Climate change and environmental exposures challenge announced

NIEHS announced a new challenge Sept. 15 as part of the Climate and Health Innovation Challenge Series. The institute is calling on scientists and other innovators to create tools, such as data visualizations, to support decision-makers whose work may be affected by alterations in environmental exposures associated with climate change.

The goals of the NIEHS Climate Change and Environmental Exposures Challenge are to raise awareness of how environmental health risks may be worsened by climate change, and to enable decision-makers from local to national levels to take actions to protect their populations.

Winners will be chosen for data visualizations, tools, or applications in two prize categories, one at the multistate or national level, and the other for submissions addressing the local level.

Improve understanding through innovation

According to the NIEHS announcement, the impacts of climate change on existing environmental health risks, such as hazardous wastes, air pollution, algal blooms, and contaminants in food, are not well understood.
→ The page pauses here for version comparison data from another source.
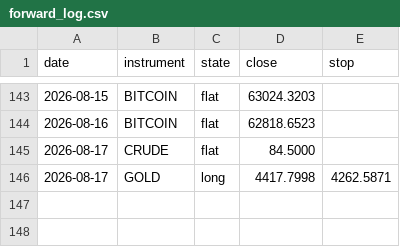
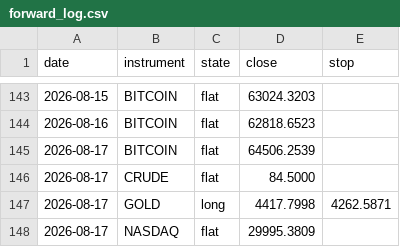
Before and after one commit to ChenGamingIL/falxi-trend-terminal, a CSV file: forward_log.csv, drawn as a sheet; only a part is shown, gaps mark what is left out.

Commit message:
journal: daily state

```diff
--- a/forward_log.csv
+++ b/forward_log.csv
@@ -144,3 +144,5 @@ date,instrument,state,close,stop
 2026-08-16,BITCOIN,flat,62818.6523,
+2026-08-17,BITCOIN,flat,64506.2539,
 2026-08-17,CRUDE,flat,84.5000,
 2026-08-17,GOLD,long,4417.7998,4262.5871
+2026-08-17,NASDAQ,flat,29995.3809,
```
At the same time, newly released data and tools, combined with existing data sets, are available for use.

“We’ve made more data available on the climate data website, and this challenge is a way to encourage users to dig into it and create practical tools for the folks who must respond to the environmental health risks presented by climate change,” said John Balbus, M.D., NIEHS senior advisor for public health.

NIEHS issued the challenge to spur the development of innovative approaches to identifying and assessing those risks. The institute hopes public health students and professionals, data and exposure scientists, software developers, and other innovators will find ways to help analyze and convey the potential risks.

Tools may support governments needing to make protective decisions, such as:

  • Siting of schools, day care centers, new housing, or critical infrastructure, such as water system intakes.
  • Design or siting of urban wastewater drainage or green infrastructure.
  • Placement of monitoring equipment or other sensors.
  • Prioritizing remediation efforts.
  • Permits or regulations that protect environmental health.

Submissions are due by Dec. 4, 2015 and the winners will be announced Jan. 12, 2016.

Green Champions awards recognize NIEHS achievements

Read the full story in Environmental Factor.

NIEHS continued its strong showing this year in the annual Green Champion awards given by the Department of Health and Human Services for sustainability projects. The awards were presented at a National Institutes of Health event on Sept. 11.

President of Health Care Without Harm awarded MacArthur Genius Grant

Gary Cohen is a social entrepreneur and activist spurring environmental responsibility in health care both in the United States and abroad. American hospitals have historically been major contributors to environmental pollution, largely ignoring the damage to local communities and environments caused by extensive use of harmful chemicals in medical devices, toxic cleaning agents, reliance on fossil fuels, and disposal of waste via incineration. Cohen has led a paradigm shift in the perceived responsibility of health care providers, from a narrow, patient-centered duty of service regarding individual health to a broader obligation to also “do no harm” to surrounding communities, their residents, and the global environment.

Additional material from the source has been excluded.